(Problem details): Scan the data for "twitter" and copy each matching line.

(Data for review):
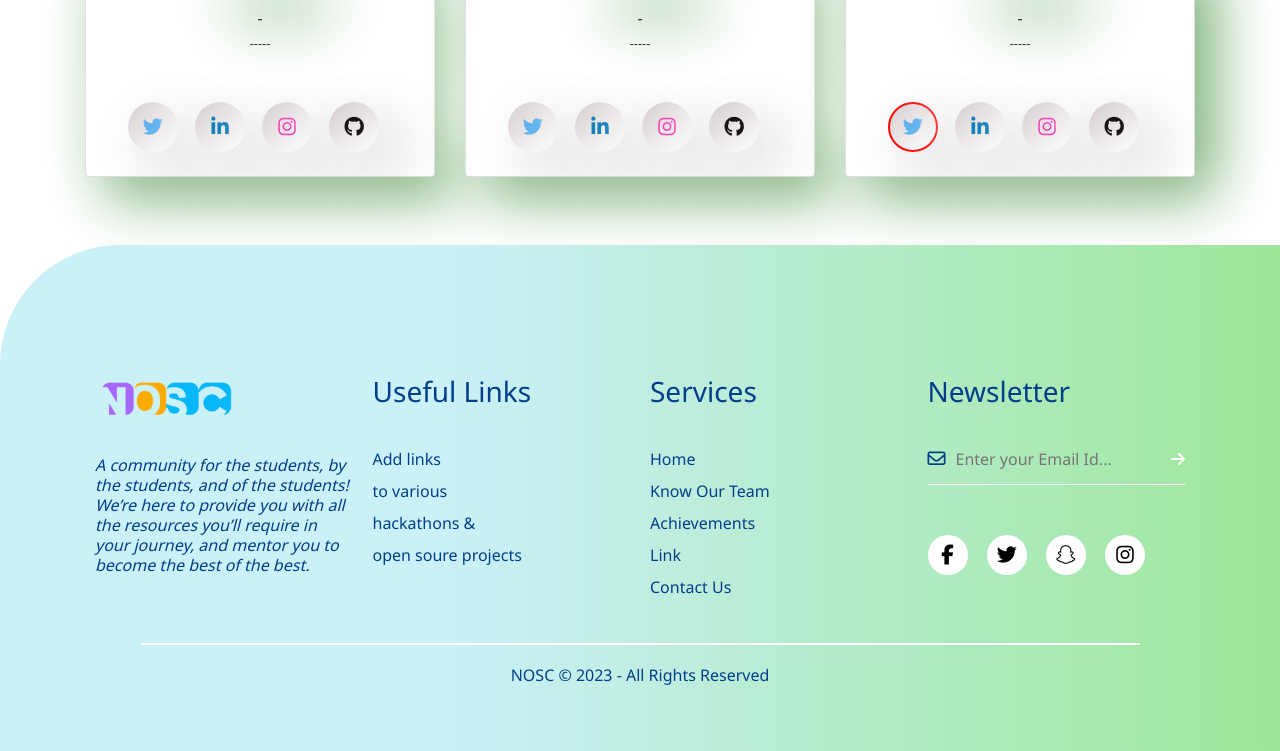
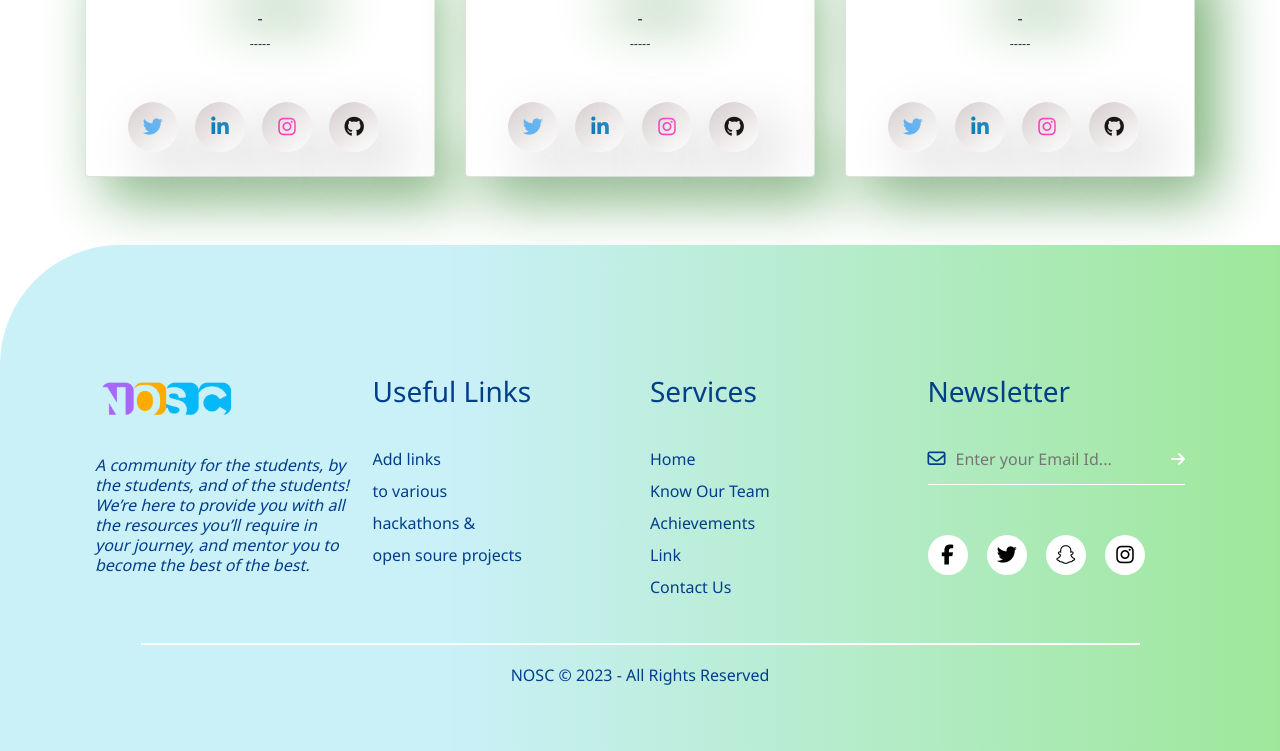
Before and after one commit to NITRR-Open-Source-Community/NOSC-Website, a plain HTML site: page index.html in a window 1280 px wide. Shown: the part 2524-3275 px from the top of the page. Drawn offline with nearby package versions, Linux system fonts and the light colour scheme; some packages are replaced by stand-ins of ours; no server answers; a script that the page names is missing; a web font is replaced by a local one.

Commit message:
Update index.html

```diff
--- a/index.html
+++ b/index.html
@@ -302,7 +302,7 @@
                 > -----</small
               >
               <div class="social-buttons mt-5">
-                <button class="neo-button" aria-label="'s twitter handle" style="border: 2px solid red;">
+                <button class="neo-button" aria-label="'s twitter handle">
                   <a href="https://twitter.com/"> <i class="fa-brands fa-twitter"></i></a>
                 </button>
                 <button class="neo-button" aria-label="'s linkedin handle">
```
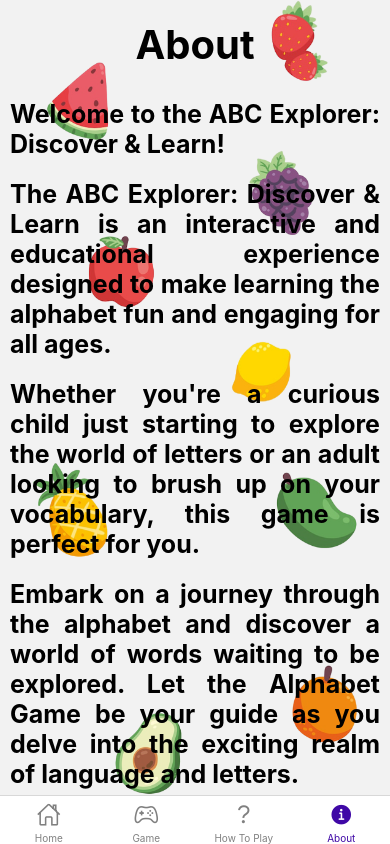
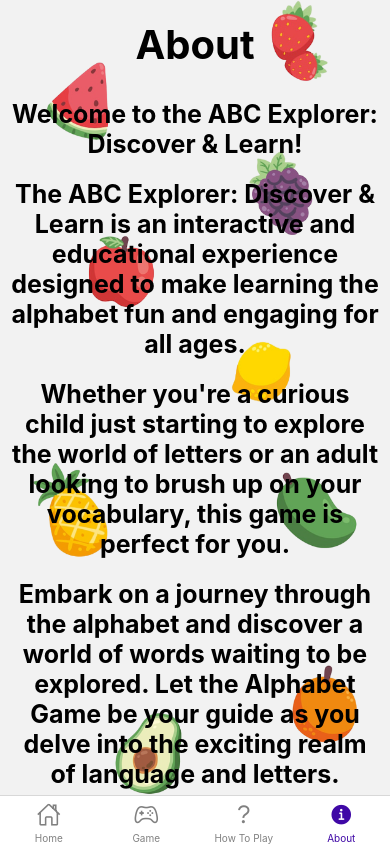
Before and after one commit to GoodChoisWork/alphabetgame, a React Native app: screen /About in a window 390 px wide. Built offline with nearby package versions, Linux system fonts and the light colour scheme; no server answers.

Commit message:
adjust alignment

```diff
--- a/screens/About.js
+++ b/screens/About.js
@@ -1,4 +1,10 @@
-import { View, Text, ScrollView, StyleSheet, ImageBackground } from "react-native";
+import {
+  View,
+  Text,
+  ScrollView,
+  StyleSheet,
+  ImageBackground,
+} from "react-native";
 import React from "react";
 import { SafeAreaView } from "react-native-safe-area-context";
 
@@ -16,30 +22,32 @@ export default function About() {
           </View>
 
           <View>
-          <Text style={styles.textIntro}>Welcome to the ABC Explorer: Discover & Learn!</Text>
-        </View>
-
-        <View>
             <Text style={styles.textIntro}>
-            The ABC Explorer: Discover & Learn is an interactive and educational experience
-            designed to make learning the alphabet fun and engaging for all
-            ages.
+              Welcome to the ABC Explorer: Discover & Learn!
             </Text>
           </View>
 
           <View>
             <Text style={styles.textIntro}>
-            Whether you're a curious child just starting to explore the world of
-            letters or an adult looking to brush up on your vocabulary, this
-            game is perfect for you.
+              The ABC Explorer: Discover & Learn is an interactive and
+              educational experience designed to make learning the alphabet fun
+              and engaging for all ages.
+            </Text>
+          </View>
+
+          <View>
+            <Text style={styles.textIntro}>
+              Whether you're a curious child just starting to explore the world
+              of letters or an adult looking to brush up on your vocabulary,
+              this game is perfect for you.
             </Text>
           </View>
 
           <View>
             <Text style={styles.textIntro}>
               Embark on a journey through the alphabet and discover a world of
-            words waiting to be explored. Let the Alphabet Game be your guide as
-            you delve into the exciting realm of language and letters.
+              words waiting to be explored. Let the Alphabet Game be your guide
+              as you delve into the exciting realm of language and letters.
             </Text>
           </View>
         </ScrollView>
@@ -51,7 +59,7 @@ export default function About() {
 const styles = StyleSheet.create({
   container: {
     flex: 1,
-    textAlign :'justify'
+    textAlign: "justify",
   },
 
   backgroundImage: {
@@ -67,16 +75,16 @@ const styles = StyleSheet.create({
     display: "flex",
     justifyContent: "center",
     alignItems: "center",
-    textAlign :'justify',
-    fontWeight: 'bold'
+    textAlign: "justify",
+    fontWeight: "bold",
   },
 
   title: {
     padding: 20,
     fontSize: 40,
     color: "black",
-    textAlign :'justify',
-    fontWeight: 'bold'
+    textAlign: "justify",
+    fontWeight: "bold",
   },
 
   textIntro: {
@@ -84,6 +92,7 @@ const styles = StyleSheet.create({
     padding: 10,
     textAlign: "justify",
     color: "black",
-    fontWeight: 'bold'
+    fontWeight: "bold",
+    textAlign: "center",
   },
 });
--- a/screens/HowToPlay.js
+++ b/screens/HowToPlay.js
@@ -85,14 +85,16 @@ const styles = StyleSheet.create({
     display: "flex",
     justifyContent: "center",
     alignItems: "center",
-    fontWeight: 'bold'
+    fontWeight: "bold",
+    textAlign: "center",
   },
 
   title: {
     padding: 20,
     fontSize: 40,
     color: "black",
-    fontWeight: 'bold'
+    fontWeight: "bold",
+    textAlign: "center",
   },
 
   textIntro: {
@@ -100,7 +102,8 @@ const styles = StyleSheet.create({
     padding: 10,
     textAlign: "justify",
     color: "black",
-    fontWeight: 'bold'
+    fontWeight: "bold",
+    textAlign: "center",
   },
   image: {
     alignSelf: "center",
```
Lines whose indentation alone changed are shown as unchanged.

(Result):
-                <button class="neo-button" aria-label="'s twitter handle" style="border: 2px solid red;">
+                <button class="neo-button" aria-label="'s twitter handle">
                   <a href="https://twitter.com/"> <i class="fa-brands fa-twitter"></i></a>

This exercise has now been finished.